TASK OBJECTIVE - Go through the entries one line at a time, and gather every line that has the word "Iterate".

Start of Block

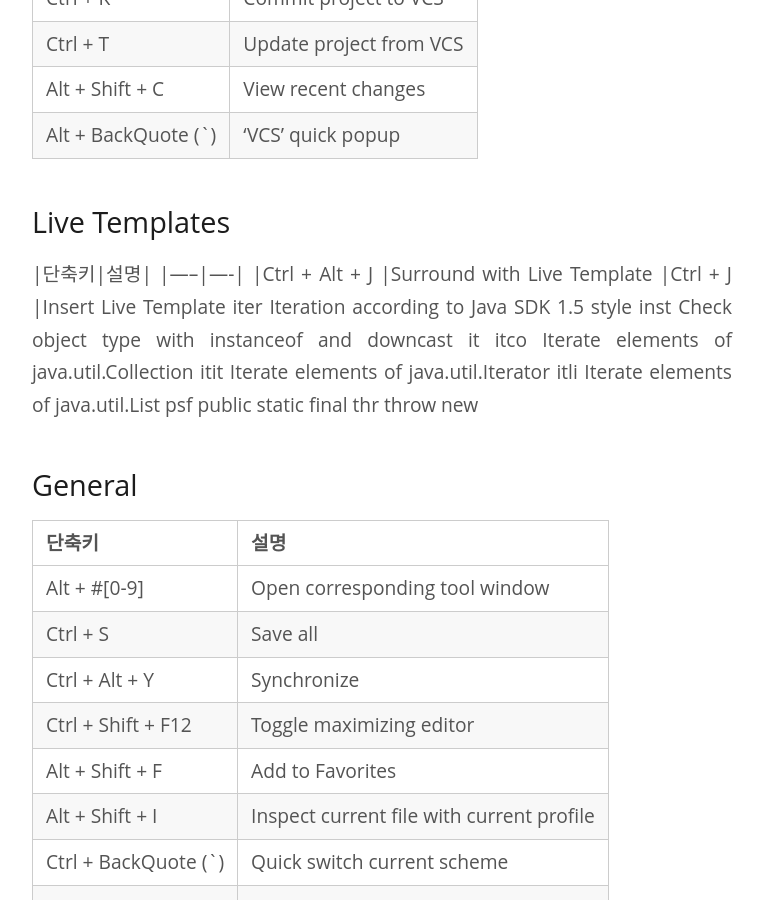
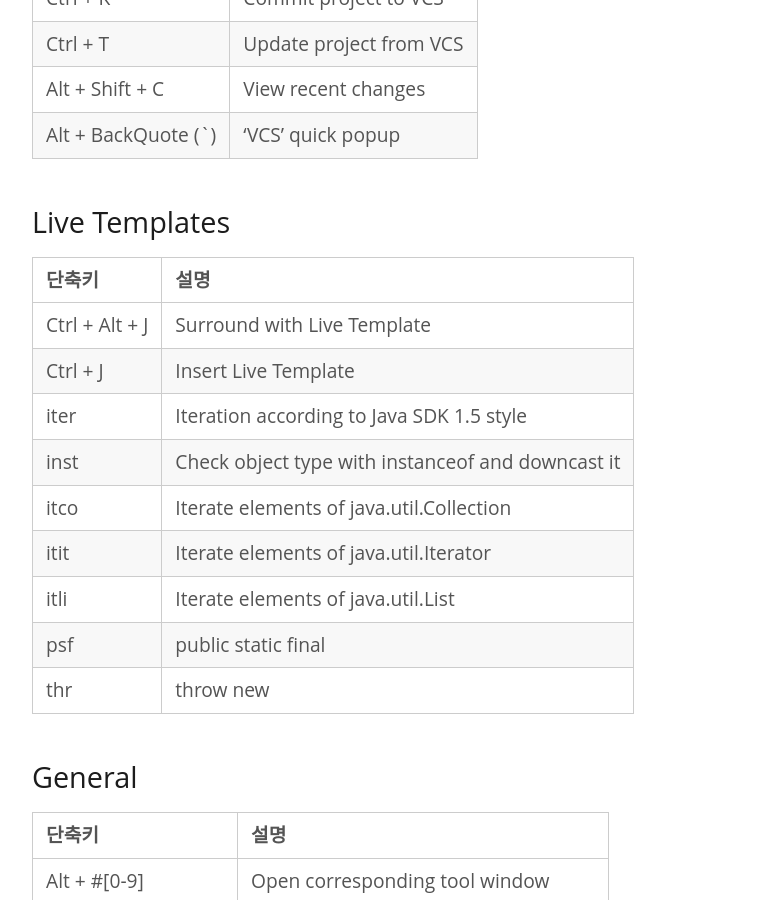
Before and after one commit to EricSeokgon/hadesyi.github.io, a Jekyll site: the page built from _posts/2015-08-25-intellij-keymap.markdown, in a window 1280 px wide and 900 px high, scrolled down 7241 px. Shown: the whole window, without its empty margins (258-1022 px from the left). Built offline with Jekyll 4.4.1, drawn with Linux system fonts in a browser that asks for light colours.

Commit message:
Blog Update

```diff
--- a/_posts/2015-08-25-intellij-keymap.markdown
+++ b/_posts/2015-08-25-intellij-keymap.markdown
@@ -156,8 +156,6 @@ tags: [intellij, keymap]
 |Ctrl + Alt + C |Extract Constant
 |Ctrl + Alt + P |Extract Parameter
 
-
-
 ##VCS/Local History
 
 |단축키|설명|
@@ -174,13 +172,13 @@ tags: [intellij, keymap]
 |-----|----|
 |Ctrl + Alt + J |Surround with Live Template
 |Ctrl + J |Insert Live Template
-iter Iteration according to Java SDK 1.5 style
-inst Check object type with instanceof and downcast it
-itco Iterate elements of java.util.Collection
-itit Iterate elements of java.util.Iterator
-itli Iterate elements of java.util.List
-psf public static final
-thr throw new
+|iter |Iteration according to Java SDK 1.5 style
+|inst |Check object type with instanceof and downcast it
+|itco |Iterate elements of java.util.Collection
+|itit |Iterate elements of java.util.Iterator
+|itli |Iterate elements of java.util.List
+|psf |public static final
+|thr |throw new
 
 
 ##General
```
Also changed, not shown: 2 other files.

End of Block

RESPONSE FOR THIS EXERCISE -
-itco Iterate elements of java.util.Collection
-itit Iterate elements of java.util.Iterator
-itli Iterate elements of java.util.List
+|itco |Iterate elements of java.util.Collection
+|itit |Iterate elements of java.util.Iterator
+|itli |Iterate elements of java.util.List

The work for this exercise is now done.